And so it begins…

3AM on Sunday July 28 my alarm goes off. Ok, to be totally honest, I didn’t sleep at all the night before my Ironman. I tossed and turned, switched beds, meditated, went through a roller-coaster of emotions until that alarm went off and I could jump out of bed and get this momentous day started. I guess on the upside, not falling asleep meant not fighting with waking up at an ungodly hour. I took a shower, put on my Sherpa kit which I would wear for the swim, braided my hair, and started prepping my 1000+ calorie breakfast. I walked outside my room to find 3 gorgeous signs that my hero Clara and her family had made and affixed to my door, offering their final words of confidence.

Team CTF arrived at transition to get body-marked, set up water bottles and nutrition on our bikes, and drop off our special needs bags. I found Brett and walked with him to the swim start where he helped me get into my wetsuit and then we said our final goodbye for the day which was far more emotional than I had anticipated. Suddenly tears welled up in my eyes, and I’m pretty sure I caught a glance of tears in Brett’s eyes too – but we can pretend this didn’t happen :) I then managed to find my sister Grace, a great surprise, and said a final goodbye to her as well. It’s a funny thing these long course races. You say goodbye and you are on your own for the rest of the day, there’s no one there to hold your hand after a certain point.

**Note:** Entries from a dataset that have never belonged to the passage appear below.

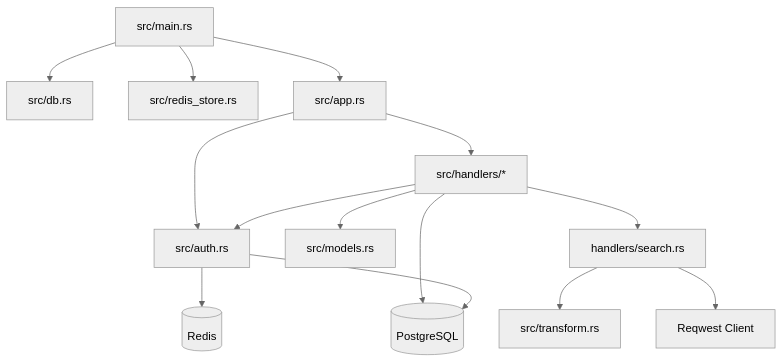
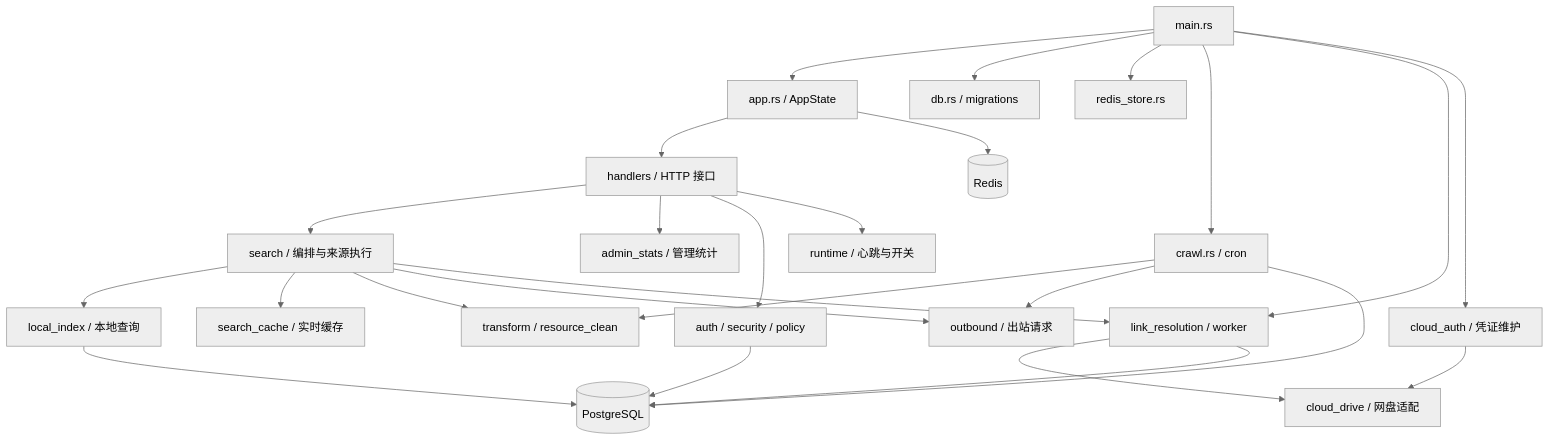
Before and after one commit to rijianyunxi/pansou: the second of 3 diagrams in README.md, drawn with Mermaid (neutral theme). The commit also changed other lines of this file and 83 other files, not shown here.

````diff
--- a/README.md
+++ b/README.md
@@ -183,17 +194,28 @@
 ```mermaid
 flowchart TD
-    MAIN[src/main.rs] --> DB[src/db.rs]
-    MAIN --> REDIS[src/redis_store.rs]
-    MAIN --> APP[src/app.rs]
-
-    APP --> AUTH[src/auth.rs]
-    APP --> HANDLERS[src/handlers/*]
-    HANDLERS --> MODELS[src/models.rs]
-    HANDLERS --> PG[(PostgreSQL)]
-    HANDLERS --> AUTH
-    HANDLERS --> SEARCH[handlers/search.rs]
-    SEARCH --> TRANSFORM[src/transform.rs]
-    SEARCH --> HTTP[Reqwest Client]
-    AUTH --> REDISDB[(Redis)]
-    AUTH --> PG
+    MAIN[main.rs] --> APP[app.rs / AppState]
+    MAIN --> DB[db.rs / migrations]
+    MAIN --> REDIS[redis_store.rs]
+    MAIN --> CRAWL[crawl.rs / cron]
+    MAIN --> LINKS[link_resolution / worker]
+    MAIN --> CLOUD_AUTH[cloud_auth / 凭证维护]
+    APP --> HANDLERS[handlers / HTTP 接口]
+    HANDLERS --> SEARCH[search / 编排与来源执行]
+    HANDLERS --> ADMIN_STATS[admin_stats / 管理统计]
+    HANDLERS --> SECURITY[auth / security / policy]
+    SEARCH --> LOCAL[local_index / 本地查询]
+    SEARCH --> CACHE[search_cache / 实时缓存]
+    SEARCH --> TRANSFORM[transform / resource_clean]
+    SEARCH --> OUTBOUND[outbound / 出站请求]
+    CRAWL --> TRANSFORM
+    CRAWL --> OUTBOUND
+    SEARCH --> LINKS
+    LINKS --> CLOUD[cloud_drive / 网盘适配]
+    CLOUD_AUTH --> CLOUD
+    HANDLERS --> RUNTIME[runtime / 心跳与开关]
+    LOCAL --> PG[(PostgreSQL)]
+    CRAWL --> PG
+    LINKS --> PG
+    SECURITY --> PG
+    APP --> REDISDB[(Redis)]
 ```
````
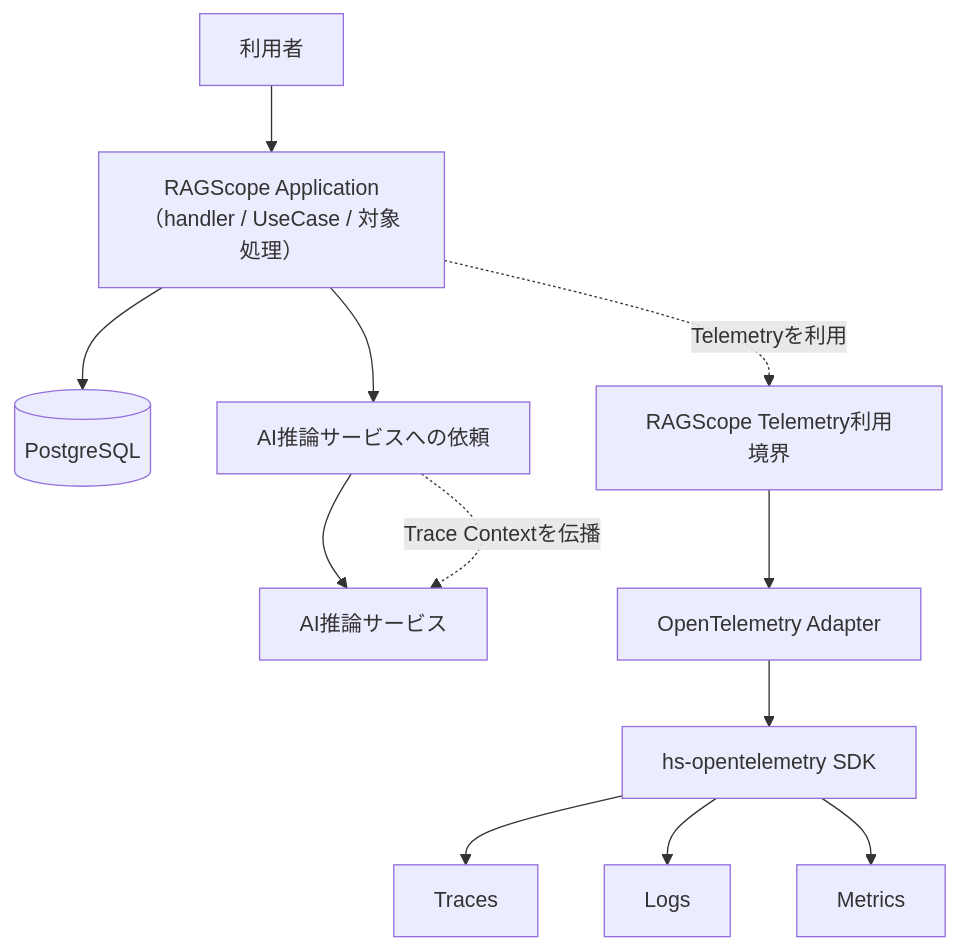
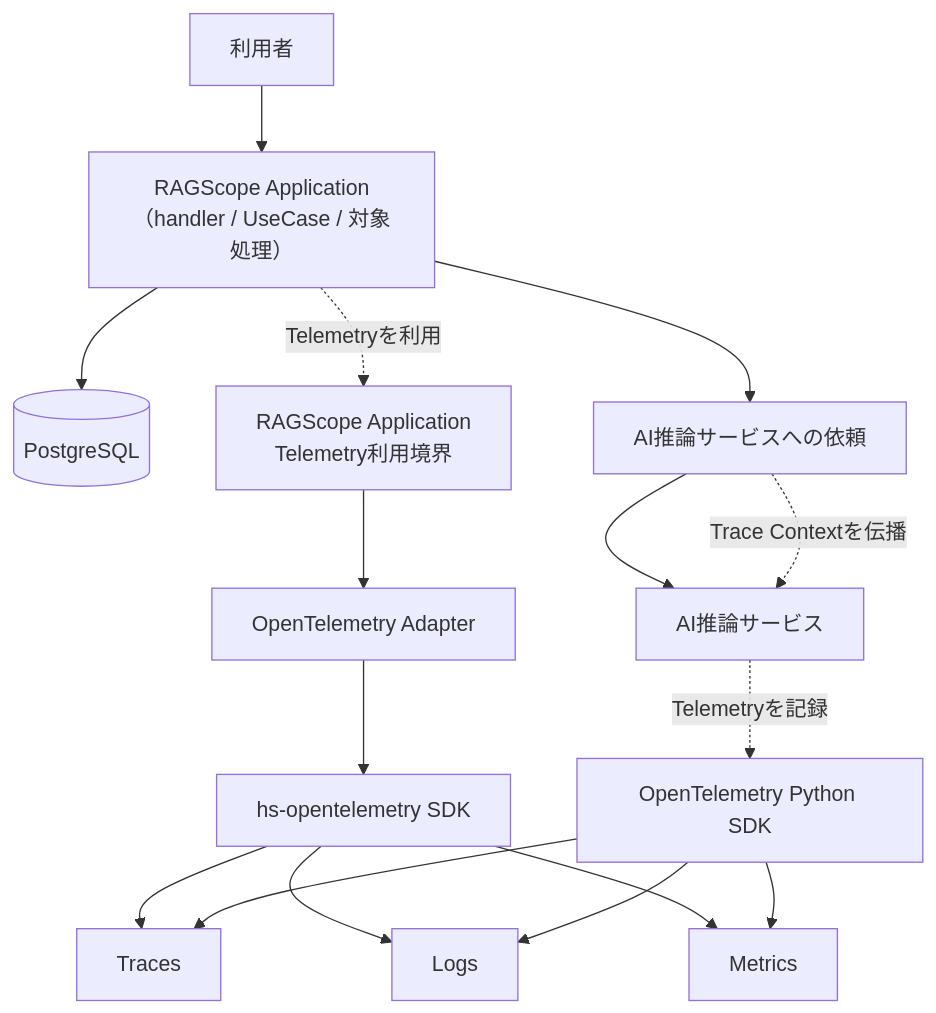
Before and after one commit to takashit16833/Workbench: the first of 2 diagrams in Notes/RAGScope/RAGScopeアプリケーション/RS-0023 Observability設計メモ.md, drawn with Mermaid. The commit also changed other lines of this file, not shown here.

Commit message:
notes: verify OpenTelemetry SDK feasibility across components

````diff
--- a/Notes/RAGScope/RAGScopeアプリケーション/RS-0023 Observability設計メモ.md
+++ b/Notes/RAGScope/RAGScopeアプリケーション/RS-0023 Observability設計メモ.md
@@ -40,17 +41,22 @@
 ```mermaid
 flowchart TB
     USER["利用者"] --> APP["RAGScope Application（handler / UseCase / 対象処理）"]
 
     APP --> DB[("PostgreSQL")]
     APP --> AIREQ["AI推論サービスへの依頼"]
     AIREQ --> AI["AI推論サービス"]
     AIREQ -. "Trace Contextを伝播" .-> AI
 
-    APP -. "Telemetryを利用" .-> TEL["RAGScope Telemetry利用境界"]
-    TEL --> ADAPTER["OpenTelemetry Adapter"]
-    ADAPTER --> SDK["hs-opentelemetry SDK"]
+    APP -. "Telemetryを利用" .-> TEL["RAGScope Application<br>Telemetry利用境界"]
+    TEL --> HADAPTER["OpenTelemetry Adapter"]
+    HADAPTER --> HSDK["hs-opentelemetry SDK"]
 
-    SDK --> TR["Traces"]
-    SDK --> LG["Logs"]
-    SDK --> MT["Metrics"]
+    AI -. "Telemetryを記録" .-> PYSDK["OpenTelemetry Python SDK"]
+
+    HSDK --> TR["Traces"]
+    HSDK --> LG["Logs"]
+    HSDK --> MT["Metrics"]
+    PYSDK --> TR
+    PYSDK --> LG
+    PYSDK --> MT
 ```
````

Coach Bob led the team in a final pep talk. I think we were all in awe that the day had finally arrived and we were standing there about to do this. Bob sent us off to find our places in the swim start. I found myself alone. Well, technically I wasn’t alone because I was one swimmer squished among thousands. But I kept scanning the crowd of wetsuit clad triathletes to find a familiar face. As if by some miracle out of the crowd I saw Reamonn, Laura, and Andrew all heading toward me. I don’t think they know how THRILLED I was to be able to stand with them as we awaited our turn to head into the water.

Final CTF and SSTC Team Pic

Final CTF and SSTC Team Pic

SWIM

I have always compared the swim portion of a triathlon to walking the plank. Once you enter that water, there’s no turning back. Your day has started. But for some odd reason, despite all the bulls (i.e. people who swim into and over you), I felt so calm and at ease during my 2.4 mile swim. Anytime sometime pulled on my ankle or hit me in the rib, I laughed to myself and imagined it was Coach Bob doing this during one of our open water swim practices. Yes I swallowed some water, got pushed off “the line” a few times, and peed in my wetsuit but the swim felt like a breathing meditation – it calmed me down in preparation for what was to come…

Sherpa Kit!

Sherpa Kit!

BIKE

I exited the swim, excitedly ran up to Bob to help strip my wetsuit and then off I ran to the bike transition. I grabbed my transition bag and headed to the changing tent where I was immediately greeted by a volunteer ready to help me get my swim clothes off, bike clothes on, and prepare for the bike. I wish I knew her name because she was so patient and helpful even getting my arm warmers on for me. I started putting items BACK in my transition bag and she insisted I just leave it, that she would take care of it. This was just a sampling of what was to come with the amazing volunteers all along the course that day.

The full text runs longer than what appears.